An 'Aboriginal Ambassador' and Canadian business leader

In 2013, we appointed David Sharpe, Law’95 as our Aboriginal Alumni Ambassador.

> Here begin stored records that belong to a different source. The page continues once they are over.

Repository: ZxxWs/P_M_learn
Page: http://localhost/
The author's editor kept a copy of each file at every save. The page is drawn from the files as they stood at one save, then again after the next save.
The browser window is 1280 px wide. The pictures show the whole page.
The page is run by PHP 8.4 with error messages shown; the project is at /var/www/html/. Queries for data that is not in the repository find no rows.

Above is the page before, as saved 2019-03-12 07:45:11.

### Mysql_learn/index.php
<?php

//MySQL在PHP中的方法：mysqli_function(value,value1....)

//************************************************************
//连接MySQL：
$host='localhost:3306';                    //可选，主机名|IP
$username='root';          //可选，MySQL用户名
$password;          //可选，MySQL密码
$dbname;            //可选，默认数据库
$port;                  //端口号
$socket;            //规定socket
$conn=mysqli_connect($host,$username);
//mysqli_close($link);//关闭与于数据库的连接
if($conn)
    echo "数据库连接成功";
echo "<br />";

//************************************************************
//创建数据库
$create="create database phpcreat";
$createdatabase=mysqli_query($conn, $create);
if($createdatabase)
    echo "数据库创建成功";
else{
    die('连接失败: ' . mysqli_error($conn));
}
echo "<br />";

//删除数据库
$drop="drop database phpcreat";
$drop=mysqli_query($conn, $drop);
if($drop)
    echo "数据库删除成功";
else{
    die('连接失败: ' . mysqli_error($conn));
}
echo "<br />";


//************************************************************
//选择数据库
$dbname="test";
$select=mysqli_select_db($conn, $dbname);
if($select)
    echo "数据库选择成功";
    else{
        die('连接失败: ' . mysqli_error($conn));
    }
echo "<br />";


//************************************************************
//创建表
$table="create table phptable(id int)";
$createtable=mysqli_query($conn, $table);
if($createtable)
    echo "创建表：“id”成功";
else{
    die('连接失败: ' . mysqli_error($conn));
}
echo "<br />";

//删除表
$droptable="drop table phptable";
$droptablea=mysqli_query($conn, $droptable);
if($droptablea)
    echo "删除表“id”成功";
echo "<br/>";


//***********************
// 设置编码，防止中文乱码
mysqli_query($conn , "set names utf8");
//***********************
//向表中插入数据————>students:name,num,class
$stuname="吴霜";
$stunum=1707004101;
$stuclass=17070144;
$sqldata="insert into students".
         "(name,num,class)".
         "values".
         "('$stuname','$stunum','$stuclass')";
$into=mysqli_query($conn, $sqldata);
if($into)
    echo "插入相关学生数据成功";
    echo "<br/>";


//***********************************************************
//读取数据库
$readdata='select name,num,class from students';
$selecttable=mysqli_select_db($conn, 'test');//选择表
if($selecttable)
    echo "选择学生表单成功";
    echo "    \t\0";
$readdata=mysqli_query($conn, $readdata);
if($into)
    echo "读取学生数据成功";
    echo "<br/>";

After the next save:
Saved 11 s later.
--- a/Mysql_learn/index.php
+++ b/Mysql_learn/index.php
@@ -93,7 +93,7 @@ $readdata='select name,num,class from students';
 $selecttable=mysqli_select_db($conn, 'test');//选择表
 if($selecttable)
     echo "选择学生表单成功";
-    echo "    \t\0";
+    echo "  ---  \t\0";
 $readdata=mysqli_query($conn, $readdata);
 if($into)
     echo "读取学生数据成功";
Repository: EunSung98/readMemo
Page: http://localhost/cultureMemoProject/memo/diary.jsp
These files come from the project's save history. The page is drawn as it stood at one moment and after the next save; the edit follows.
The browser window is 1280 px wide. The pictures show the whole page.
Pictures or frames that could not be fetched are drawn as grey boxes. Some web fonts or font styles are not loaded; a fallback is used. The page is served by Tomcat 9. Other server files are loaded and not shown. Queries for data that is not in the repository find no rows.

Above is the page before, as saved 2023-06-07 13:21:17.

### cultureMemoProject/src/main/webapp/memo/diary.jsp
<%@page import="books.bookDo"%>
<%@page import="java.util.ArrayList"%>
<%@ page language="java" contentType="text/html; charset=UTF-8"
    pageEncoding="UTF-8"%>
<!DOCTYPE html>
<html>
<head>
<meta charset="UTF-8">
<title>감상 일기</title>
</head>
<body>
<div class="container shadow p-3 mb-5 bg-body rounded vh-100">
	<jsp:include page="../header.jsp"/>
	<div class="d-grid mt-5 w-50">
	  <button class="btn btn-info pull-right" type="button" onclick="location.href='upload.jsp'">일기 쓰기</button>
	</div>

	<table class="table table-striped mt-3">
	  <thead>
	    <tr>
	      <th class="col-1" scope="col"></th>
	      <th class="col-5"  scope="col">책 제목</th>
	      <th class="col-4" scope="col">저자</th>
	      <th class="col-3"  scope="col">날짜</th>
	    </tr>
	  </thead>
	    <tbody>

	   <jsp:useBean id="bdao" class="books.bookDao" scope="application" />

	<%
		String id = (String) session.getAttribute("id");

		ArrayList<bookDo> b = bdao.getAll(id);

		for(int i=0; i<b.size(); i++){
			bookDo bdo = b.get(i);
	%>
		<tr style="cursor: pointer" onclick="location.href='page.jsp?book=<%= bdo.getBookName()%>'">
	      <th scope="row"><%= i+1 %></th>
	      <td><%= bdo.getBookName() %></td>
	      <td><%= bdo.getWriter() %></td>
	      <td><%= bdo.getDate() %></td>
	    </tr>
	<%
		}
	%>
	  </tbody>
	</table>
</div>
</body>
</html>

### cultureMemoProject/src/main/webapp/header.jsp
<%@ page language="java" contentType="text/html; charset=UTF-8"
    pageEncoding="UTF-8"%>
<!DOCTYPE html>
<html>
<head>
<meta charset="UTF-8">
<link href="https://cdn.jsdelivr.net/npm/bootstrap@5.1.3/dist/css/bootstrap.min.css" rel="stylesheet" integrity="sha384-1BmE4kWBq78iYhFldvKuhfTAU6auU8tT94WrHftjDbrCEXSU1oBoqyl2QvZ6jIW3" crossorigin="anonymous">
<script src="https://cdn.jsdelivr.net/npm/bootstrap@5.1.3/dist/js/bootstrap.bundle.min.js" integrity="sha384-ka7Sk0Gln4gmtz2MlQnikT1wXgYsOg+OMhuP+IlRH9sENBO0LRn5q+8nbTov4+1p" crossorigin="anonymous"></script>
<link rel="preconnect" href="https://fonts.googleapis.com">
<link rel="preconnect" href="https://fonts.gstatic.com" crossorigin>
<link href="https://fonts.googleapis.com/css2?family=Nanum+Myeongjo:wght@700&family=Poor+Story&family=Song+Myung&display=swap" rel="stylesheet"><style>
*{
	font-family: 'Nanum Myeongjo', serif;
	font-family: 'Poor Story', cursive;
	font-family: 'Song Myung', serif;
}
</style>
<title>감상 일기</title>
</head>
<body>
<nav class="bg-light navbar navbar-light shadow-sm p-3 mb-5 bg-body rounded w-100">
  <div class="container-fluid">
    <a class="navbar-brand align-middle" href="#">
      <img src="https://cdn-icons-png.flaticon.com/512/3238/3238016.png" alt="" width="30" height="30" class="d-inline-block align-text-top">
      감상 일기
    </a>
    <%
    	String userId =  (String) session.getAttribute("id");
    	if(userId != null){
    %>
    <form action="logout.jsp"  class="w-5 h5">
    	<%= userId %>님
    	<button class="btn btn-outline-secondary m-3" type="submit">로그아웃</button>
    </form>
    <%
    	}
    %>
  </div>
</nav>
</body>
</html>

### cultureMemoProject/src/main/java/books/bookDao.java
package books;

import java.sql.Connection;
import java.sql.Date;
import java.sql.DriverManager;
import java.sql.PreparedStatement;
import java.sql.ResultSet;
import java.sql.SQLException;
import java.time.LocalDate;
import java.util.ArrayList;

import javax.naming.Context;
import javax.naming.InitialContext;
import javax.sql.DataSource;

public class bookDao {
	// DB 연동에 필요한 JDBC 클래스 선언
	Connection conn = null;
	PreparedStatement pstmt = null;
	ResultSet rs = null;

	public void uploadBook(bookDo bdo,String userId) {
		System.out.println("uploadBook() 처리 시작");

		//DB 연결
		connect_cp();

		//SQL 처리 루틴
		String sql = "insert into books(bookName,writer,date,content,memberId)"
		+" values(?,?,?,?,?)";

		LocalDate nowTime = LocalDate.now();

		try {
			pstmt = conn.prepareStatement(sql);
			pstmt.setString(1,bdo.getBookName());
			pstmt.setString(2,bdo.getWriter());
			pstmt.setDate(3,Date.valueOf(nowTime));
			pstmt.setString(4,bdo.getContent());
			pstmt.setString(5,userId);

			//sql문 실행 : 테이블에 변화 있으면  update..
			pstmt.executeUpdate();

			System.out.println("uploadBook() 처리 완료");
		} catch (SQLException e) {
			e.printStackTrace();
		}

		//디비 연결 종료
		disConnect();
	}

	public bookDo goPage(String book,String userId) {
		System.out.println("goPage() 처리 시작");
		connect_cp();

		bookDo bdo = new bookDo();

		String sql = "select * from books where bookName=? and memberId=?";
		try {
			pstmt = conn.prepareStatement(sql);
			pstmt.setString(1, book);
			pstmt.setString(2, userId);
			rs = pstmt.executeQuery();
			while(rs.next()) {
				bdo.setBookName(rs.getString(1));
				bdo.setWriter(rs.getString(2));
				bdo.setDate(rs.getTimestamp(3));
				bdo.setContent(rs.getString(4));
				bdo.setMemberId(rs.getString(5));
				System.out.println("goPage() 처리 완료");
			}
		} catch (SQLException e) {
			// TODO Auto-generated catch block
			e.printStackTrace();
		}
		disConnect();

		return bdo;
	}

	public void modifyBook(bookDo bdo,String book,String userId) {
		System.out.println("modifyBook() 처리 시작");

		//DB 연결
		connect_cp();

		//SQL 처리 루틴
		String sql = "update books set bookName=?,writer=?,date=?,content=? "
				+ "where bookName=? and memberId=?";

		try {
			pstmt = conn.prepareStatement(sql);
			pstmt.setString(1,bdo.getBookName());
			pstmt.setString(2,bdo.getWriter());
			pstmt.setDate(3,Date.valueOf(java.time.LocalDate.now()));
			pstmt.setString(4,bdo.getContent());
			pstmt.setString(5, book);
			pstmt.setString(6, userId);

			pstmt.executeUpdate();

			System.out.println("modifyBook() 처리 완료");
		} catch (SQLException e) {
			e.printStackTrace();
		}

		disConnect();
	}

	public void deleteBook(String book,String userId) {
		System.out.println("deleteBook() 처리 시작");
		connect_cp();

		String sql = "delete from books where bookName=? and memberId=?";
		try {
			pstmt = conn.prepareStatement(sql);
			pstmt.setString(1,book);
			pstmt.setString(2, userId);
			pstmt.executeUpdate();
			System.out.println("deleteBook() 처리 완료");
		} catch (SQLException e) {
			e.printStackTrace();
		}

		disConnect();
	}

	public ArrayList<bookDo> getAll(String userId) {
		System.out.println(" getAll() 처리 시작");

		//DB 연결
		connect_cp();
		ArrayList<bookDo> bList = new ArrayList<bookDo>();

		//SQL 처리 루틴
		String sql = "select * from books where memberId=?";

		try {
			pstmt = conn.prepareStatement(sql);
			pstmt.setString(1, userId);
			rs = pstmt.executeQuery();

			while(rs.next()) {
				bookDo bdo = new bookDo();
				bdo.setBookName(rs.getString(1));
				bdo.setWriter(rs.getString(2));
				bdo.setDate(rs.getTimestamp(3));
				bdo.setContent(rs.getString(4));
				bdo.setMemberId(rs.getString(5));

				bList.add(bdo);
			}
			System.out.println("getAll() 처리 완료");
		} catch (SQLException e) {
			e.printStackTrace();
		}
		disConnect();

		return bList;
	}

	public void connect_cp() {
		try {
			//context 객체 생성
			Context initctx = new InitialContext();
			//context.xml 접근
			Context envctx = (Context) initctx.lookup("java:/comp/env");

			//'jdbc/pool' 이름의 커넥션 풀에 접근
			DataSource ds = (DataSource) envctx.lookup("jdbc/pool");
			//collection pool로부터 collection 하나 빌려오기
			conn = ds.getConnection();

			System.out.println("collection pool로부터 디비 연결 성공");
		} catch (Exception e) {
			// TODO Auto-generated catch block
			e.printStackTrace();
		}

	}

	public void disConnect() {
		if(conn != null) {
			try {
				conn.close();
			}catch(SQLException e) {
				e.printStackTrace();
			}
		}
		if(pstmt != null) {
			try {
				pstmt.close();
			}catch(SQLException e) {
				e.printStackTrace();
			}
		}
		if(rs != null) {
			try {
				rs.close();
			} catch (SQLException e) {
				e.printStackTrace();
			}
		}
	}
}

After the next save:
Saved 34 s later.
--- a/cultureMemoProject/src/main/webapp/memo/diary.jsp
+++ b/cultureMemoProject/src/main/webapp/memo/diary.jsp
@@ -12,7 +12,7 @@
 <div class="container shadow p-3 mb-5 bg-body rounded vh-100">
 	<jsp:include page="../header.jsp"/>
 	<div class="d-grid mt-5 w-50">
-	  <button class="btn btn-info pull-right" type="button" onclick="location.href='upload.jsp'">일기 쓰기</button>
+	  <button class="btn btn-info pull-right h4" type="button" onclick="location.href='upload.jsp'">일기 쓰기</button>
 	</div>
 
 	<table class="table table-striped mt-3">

A Mohawk and a member of the Mohawks of the Bay of Quinte, located near Deseronto, Ontario, David sits on our Dean’s Council and is the President and Chief Operating Officer of Bridging Finance Inc., a private investment management firm based in Toronto.  David is currently the Chair of the Board of Governors of the First Nations University of Canada.  He is also on the Board of Directors of Native Child and Family Services of Toronto and a Board member of the economic development corporation for Eabametoong (Fort Hope) First Nation, a community located approximately 300 kilometres northeast of Thunder Bay. David's support is partly why Queen's Law has been so successful in having a range of Aboriginal leaders and voices visit the faculty. 


Recent Indigenous speakers and visitors at Queen's Law

  • Famed Indigenous architect Douglas Cardinal spoke at the Faculty on March 31, 2017 to share with students, faculty and staff an Indigenous perspective on what Canadian society looks like.
  • The Dean’s Panel on Economic Development and reconciliation with Aboriginal Peoples, in conjunction with the Kawaskimhon Moot, which included the following panelists: Ogimaa Duke Peltier, Dr. Mark Dockstator & Kelly LaRocca (2016)
  • Dr. Mark Dockstator, President of First Nations University, to deliver a talk entitled “Contemporary State of Aboriginal Issues in Canada” (2015)
  • Ovide Mercredi, Canadian First Nations leader and former National Chief of the Assembly of First Nations, to deliver a talk entitled “The Current State of Aboriginal and Treaty Rights in Canada” (2015)
  • Blaine Flavel, Law’90, Chancellor at University of Saskatchewan, to deliver a speech entitled “Challenges with Reconciling Aboriginal Interests and the Canadian Economy, An Energy Perspective” (2014)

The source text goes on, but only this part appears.